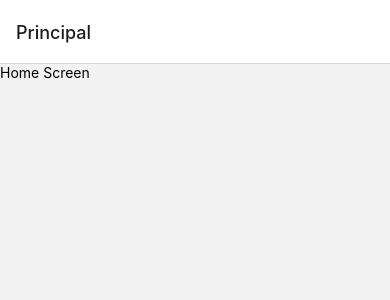
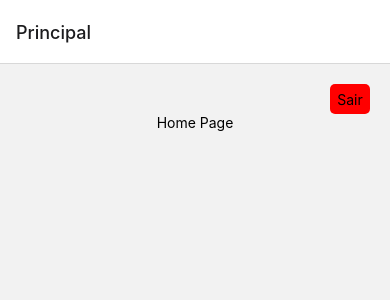
Before and after one commit to GabrielDev-S/TE-2023-2, a React Native app: screen /Principal in a window 390 px wide. Shown: the top 300 px of the page. Built offline with nearby package versions, Linux system fonts and the light colour scheme.

Commit message:
Mudanças iniciais nas telas

```diff
--- a/App.js
+++ b/App.js
@@ -20,7 +20,7 @@ export default function App() {
         { user ? (
             // <Stack.Screen name="Principal" component={TelaPrincipal} />
           {/* Tela recebe usuario logado: TODO {props => <TelaPrincipal {...props} extraData={user} />} */}
-          // </Stack.Screen>
+          // </Stack.Screen>?
           ) : (
           <>
             <Stack.Screen name="Principal" component={TelaPrincipal} />
--- a/package.json
+++ b/package.json
@@ -10,6 +10,7 @@
   },
   "dependencies": {
     "@react-native-community/masked-view": "^0.1.11",
+    "@react-native-firebase/database": "^18.5.0",
     "@react-navigation/native": "^6.1.7",
     "@react-navigation/native-stack": "^6.9.13",
     "@react-navigation/stack": "^6.3.17",
@@ -20,7 +21,7 @@
     "firebase": "^10.4.0",
     "firebase-auth": "^0.1.2",
     "react": "18.2.0",
-    "react-native": "0.72.4",
+    "react-native": "0.72.5",
     "react-native-gesture-handler": "~2.12.0",
     "react-native-keyboard-aware-scroll-view": "^0.9.5",
     "react-native-reanimated": "~3.3.0",
--- a/src/firebase/config.js
+++ b/src/firebase/config.js
@@ -1,6 +1,7 @@
 import firebase from 'firebase/compat/app';
 import 'firebase/compat/auth';
 import 'firebase/compat/firestore';
+import 'firebase/compat/database';
 
 const firebaseConfig = {
     apiKey: "AIzaSyD8fBz-IyKA25KwNinm20UWWwPOuwu68Qc",
@@ -15,7 +16,7 @@ const firebaseConfig = {
 
 const firebaseApp = firebase.initializeApp(firebaseConfig);
 
-const db = firebaseApp.firestore();
+const db = firebaseApp.database("https://te-2023-2-default-rtdb.firebaseio.com");
 const auth = firebase.auth();
 
 export { auth, db };
--- a/src/telas/TelaLogin/TelaLogin.js
+++ b/src/telas/TelaLogin/TelaLogin.js
@@ -1,7 +1,7 @@
 import React, { useState } from 'react'
 import { Image, Text, TextInput, TouchableOpacity, View } from 'react-native'
 import { KeyboardAwareScrollView } from 'react-native-keyboard-aware-scroll-view';
-import { auth } from '../../firebase/config.js'
+import { auth, db } from '../../firebase/config.js'
 import styles from './estilo';
 
 export default function LoginScreen({navigation}) {
@@ -16,8 +16,8 @@ export default function LoginScreen({navigation}) {
         auth
             .signInWithEmailAndPassword(email, password)
             .then((response) => {
-            //     const uid = response.user.uid
-            //     const usersRef = firebase.firestore().collection('users')
+                const uid = response.user.uid
+                const usersRef = firebase.db
                 // usersRef
                 //     .doc(uid)
                 //     .get()
--- a/src/telas/TelaPrincipal/TelaPrincipal.js
+++ b/src/telas/TelaPrincipal/TelaPrincipal.js
@@ -1,10 +1,24 @@
 import React from 'react'
-import { Text, View } from 'react-native'
+import { Image, Text, TextInput, TouchableOpacity, View } from 'react-native'
+import { auth } from '../../firebase/config.js'
+import styles from './estilo';
 
-export default function HomeScreen(props) {
+export default function HomeScreen({navigation}) {
+    const onLogoutPress = () => {
+        auth.signOut().then((respose) => {
+            navigation.navigate('Login')
+        })
+    }
+
+
     return (
         <View>
-            <Text>Home Screen</Text>
+            <TouchableOpacity
+                    style={styles.button}
+                    onPress={() => onLogoutPress()}>
+                    <Text style={styles.buttonTitle}>Sair</Text>
+                </TouchableOpacity>
+            <Text style={styles.title}>Home Page</Text>
         </View>
     )
 }
--- a/src/telas/TelaPrincipal/estilo.js
+++ b/src/telas/TelaPrincipal/estilo.js
@@ -4,6 +4,9 @@ export default StyleSheet.create({
     container: {
         flex: 1,
         alignItems: 'center'
+    },
+    title: {
+        alignSelf: 'center'
     },
     input: {
         height: 48,
@@ -15,5 +18,16 @@ export default StyleSheet.create({
         marginLeft: 30,
         marginRight: 30,
         paddingLeft: 16
+    },
+    button: {
+        backgroundColor: 'red',
+        marginRight: 20,
+        marginTop: 20,
+        width: 40,
+        height: 30,
+        borderRadius: 5,
+        alignSelf: 'flex-end',
+        alignItems: "center",
+        justifyContent: 'center'
     }
 })
--- a/src/telas/TelaRegistrar/TelaRegistrar.js
+++ b/src/telas/TelaRegistrar/TelaRegistrar.js
@@ -29,16 +29,16 @@ export default function RegistrationScreen({navigation}) {
                     email,
                     fullName,
                 };
-                // const usersRef = firebase.firestore().collection('users')
-                // usersRef
-                //     .doc(uid)
-                //     .set(data)
-                //     .then(() => {
-                //         navigation.navigate('Home', {user: data})
-                //     })
-                //     .catch((error) => {
-                //         alert(error)
-                //     });
+                const usersRef = db.ref()
+                usersRef
+                    .doc(uid)
+                    .set(data)
+                    .then(() => {
+                        navigation.navigate('Principal', {user: data})
+                    })
+                    .catch((error) => {
+                        alert(error)
+                    });
             })
             .catch((error) => {
                 alert(error)
@@ -56,7 +56,7 @@ export default function RegistrationScreen({navigation}) {
                 />
                 <TextInput
                     style={styles.input}
-                    placeholder='Full Name'
+                    placeholder='CPF'
                     placeholderTextColor="#aaaaaa"
                     onChangeText={(text) => setFullName(text)}
                     value={fullName}
@@ -65,7 +65,7 @@ export default function RegistrationScreen({navigation}) {
                 />
                 <TextInput
                     style={styles.input}
-                    placeholder='E-mail'
+                    placeholder='Email'
                     placeholderTextColor="#aaaaaa"
                     onChangeText={(text) => setEmail(text)}
                     value={email}
@@ -76,7 +76,7 @@ export default function RegistrationScreen({navigation}) {
                     style={styles.input}
                     placeholderTextColor="#aaaaaa"
                     secureTextEntry
-                    placeholder='Password'
+                    placeholder='Senha'
                     onChangeText={(text) => setPassword(text)}
                     value={password}
                     underlineColorAndroid="transparent"
@@ -86,7 +86,7 @@ export default function RegistrationScreen({navigation}) {
                     style={styles.input}
                     placeholderTextColor="#aaaaaa"
                     secureTextEntry
-                    placeholder='Confirm Password'
+                    placeholder='Confirme a senha'
                     onChangeText={(text) => setConfirmPassword(text)}
                     value={confirmPassword}
                     underlineColorAndroid="transparent"
@@ -95,10 +95,10 @@ export default function RegistrationScreen({navigation}) {
                 <TouchableOpacity
                     style={styles.button}
                     onPress={() => onRegisterPress()}>
-                    <Text style={styles.buttonTitle}>Create account</Text>
+                    <Text style={styles.buttonTitle}>Criar conta</Text>
                 </TouchableOpacity>
                 <View style={styles.footerView}>
-                    <Text style={styles.footerText}>Already got an account? <Text onPress={onFooterLinkPress} style={styles.footerLink}>Log in</Text></Text>
+                    <Text style={styles.footerText}>Já possui uma conta? <Text onPress={onFooterLinkPress} style={styles.footerLink}>Fazer login</Text></Text>
                 </View>
             </KeyboardAwareScrollView>
         </View>
```
Also changed, not shown: 1 other file (tests, documents, lock files or other folders).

### The task
Since the pictures are not wanted, copy only the text of the records above, exactly.

### Exercise output
Before and after one commit to GabrielDev-S/TE-2023-2, a React Native app: screen /Principal in a window 390 px wide. Shown: the top 300 px of the page. Built offline with nearby package versions, Linux system fonts and the light colour scheme.

Commit message:
Mudanças iniciais nas telas

```diff
--- a/App.js
+++ b/App.js
@@ -20,7 +20,7 @@ export default function App() {
         { user ? (
             // <Stack.Screen name="Principal" component={TelaPrincipal} />
           {/* Tela recebe usuario logado: TODO {props => <TelaPrincipal {...props} extraData={user} />} */}
-          // </Stack.Screen>
+          // </Stack.Screen>?
           ) : (
           <>
             <Stack.Screen name="Principal" component={TelaPrincipal} />
--- a/package.json
+++ b/package.json
@@ -10,6 +10,7 @@
   },
   "dependencies": {
     "@react-native-community/masked-view": "^0.1.11",
+    "@react-native-firebase/database": "^18.5.0",
     "@react-navigation/native": "^6.1.7",
     "@react-navigation/native-stack": "^6.9.13",
     "@react-navigation/stack": "^6.3.17",
@@ -20,7 +21,7 @@
     "firebase": "^10.4.0",
     "firebase-auth": "^0.1.2",
     "react": "18.2.0",
-    "react-native": "0.72.4",
+    "react-native": "0.72.5",
     "react-native-gesture-handler": "~2.12.0",
     "react-native-keyboard-aware-scroll-view": "^0.9.5",
     "react-native-reanimated": "~3.3.0",
--- a/src/firebase/config.js
+++ b/src/firebase/config.js
@@ -1,6 +1,7 @@
 import firebase from 'firebase/compat/app';
 import 'firebase/compat/auth';
 import 'firebase/compat/firestore';
+import 'firebase/compat/database';
 
 const firebaseConfig = {
     apiKey: "AIzaSyD8fBz-IyKA25KwNinm20UWWwPOuwu68Qc",
@@ -15,7 +16,7 @@ const firebaseConfig = {
 
 const firebaseApp = firebase.initializeApp(firebaseConfig);
 
-const db = firebaseApp.firestore();
+const db = firebaseApp.database("https://te-2023-2-default-rtdb.firebaseio.com");
 const auth = firebase.auth();
 
 export { auth, db };
--- a/src/telas/TelaLogin/TelaLogin.js
+++ b/src/telas/TelaLogin/TelaLogin.js
@@ -1,7 +1,7 @@
 import React, { useState } from 'react'
 import { Image, Text, TextInput, TouchableOpacity, View } from 'react-native'
 import { KeyboardAwareScrollView } from 'react-native-keyboard-aware-scroll-view';
-import { auth } from '../../firebase/config.js'
+import { auth, db } from '../../firebase/config.js'
 import styles from './estilo';
 
 export default function LoginScreen({navigation}) {
@@ -16,8 +16,8 @@ export default function LoginScreen({navigation}) {
         auth
             .signInWithEmailAndPassword(email, password)
             .then((response) => {
-            //     const uid = response.user.uid
-            //     const usersRef = firebase.firestore().collection('users')
+                const uid = response.user.uid
+                const usersRef = firebase.db
                 // usersRef
                 //     .doc(uid)
                 //     .get()
--- a/src/telas/TelaPrincipal/TelaPrincipal.js
+++ b/src/telas/TelaPrincipal/TelaPrincipal.js
@@ -1,10 +1,24 @@
 import React from 'react'
-import { Text, View } from 'react-native'
+import { Image, Text, TextInput, TouchableOpacity, View } from 'react-native'
+import { auth } from '../../firebase/config.js'
+import styles from './estilo';
 
-export default function HomeScreen(props) {
+export default function HomeScreen({navigation}) {
+    const onLogoutPress = () => {
+        auth.signOut().then((respose) => {
+            navigation.navigate('Login')
+        })
+    }
+
+
     return (
         <View>
-            <Text>Home Screen</Text>
+            <TouchableOpacity
+                    style={styles.button}
+                    onPress={() => onLogoutPress()}>
+                    <Text style={styles.buttonTitle}>Sair</Text>
+                </TouchableOpacity>
+            <Text style={styles.title}>Home Page</Text>
         </View>
     )
 }
--- a/src/telas/TelaPrincipal/estilo.js
+++ b/src/telas/TelaPrincipal/estilo.js
@@ -4,6 +4,9 @@ export default StyleSheet.create({
     container: {
         flex: 1,
         alignItems: 'center'
+    },
+    title: {
+        alignSelf: 'center'
     },
     input: {
         height: 48,
@@ -15,5 +18,16 @@ export default StyleSheet.create({
         marginLeft: 30,
         marginRight: 30,
         paddingLeft: 16
+    },
+    button: {
+        backgroundColor: 'red',
+        marginRight: 20,
+        marginTop: 20,
+        width: 40,
+        height: 30,
+        borderRadius: 5,
+        alignSelf: 'flex-end',
+        alignItems: "center",
+        justifyContent: 'center'
     }
 })
--- a/src/telas/TelaRegistrar/TelaRegistrar.js
+++ b/src/telas/TelaRegistrar/TelaRegistrar.js
@@ -29,16 +29,16 @@ export default function RegistrationScreen({navigation}) {
                     email,
                     fullName,
                 };
-                // const usersRef = firebase.firestore().collection('users')
-                // usersRef
-                //     .doc(uid)
-                //     .set(data)
-                //     .then(() => {
-                //         navigation.navigate('Home', {user: data})
-                //     })
-                //     .catch((error) => {
-                //         alert(error)
-                //     });
+                const usersRef = db.ref()
+                usersRef
+                    .doc(uid)
+                    .set(data)
+                    .then(() => {
+                        navigation.navigate('Principal', {user: data})
+                    })
+                    .catch((error) => {
+                        alert(error)
+                    });
             })
             .catch((error) => {
                 alert(error)
@@ -56,7 +56,7 @@ export default function RegistrationScreen({navigation}) {
                 />
                 <TextInput
                     style={styles.input}
-                    placeholder='Full Name'
+                    placeholder='CPF'
                     placeholderTextColor="#aaaaaa"
                     onChangeText={(text) => setFullName(text)}
                     value={fullName}
@@ -65,7 +65,7 @@ export default function RegistrationScreen({navigation}) {
                 />
                 <TextInput
                     style={styles.input}
-                    placeholder='E-mail'
+                    placeholder='Email'
                     placeholderTextColor="#aaaaaa"
                     onChangeText={(text) => setEmail(text)}
                     value={email}
@@ -76,7 +76,7 @@ export default function RegistrationScreen({navigation}) {
                     style={styles.input}
                     placeholderTextColor="#aaaaaa"
                     secureTextEntry
-                    placeholder='Password'
+                    placeholder='Senha'
                     onChangeText={(text) => setPassword(text)}
                     value={password}
                     underlineColorAndroid="transparent"
@@ -86,7 +86,7 @@ export default function RegistrationScreen({navigation}) {
                     style={styles.input}
                     placeholderTextColor="#aaaaaa"
                     secureTextEntry
-                    placeholder='Confirm Password'
+                    placeholder='Confirme a senha'
                     onChangeText={(text) => setConfirmPassword(text)}
                     value={confirmPassword}
                     underlineColorAndroid="transparent"
@@ -95,10 +95,10 @@ export default function RegistrationScreen({navigation}) {
                 <TouchableOpacity
                     style={styles.button}
                     onPress={() => onRegisterPress()}>
-                    <Text style={styles.buttonTitle}>Create account</Text>
+                    <Text style={styles.buttonTitle}>Criar conta</Text>
                 </TouchableOpacity>
                 <View style={styles.footerView}>
-                    <Text style={styles.footerText}>Already got an account? <Text onPress={onFooterLinkPress} style={styles.footerLink}>Log in</Text></Text>
+                    <Text style={styles.footerText}>Já possui uma conta? <Text onPress={onFooterLinkPress} style={styles.footerLink}>Fazer login</Text></Text>
                 </View>
             </KeyboardAwareScrollView>
         </View>
```
Also changed, not shown: 1 other file (tests, documents, lock files or other folders).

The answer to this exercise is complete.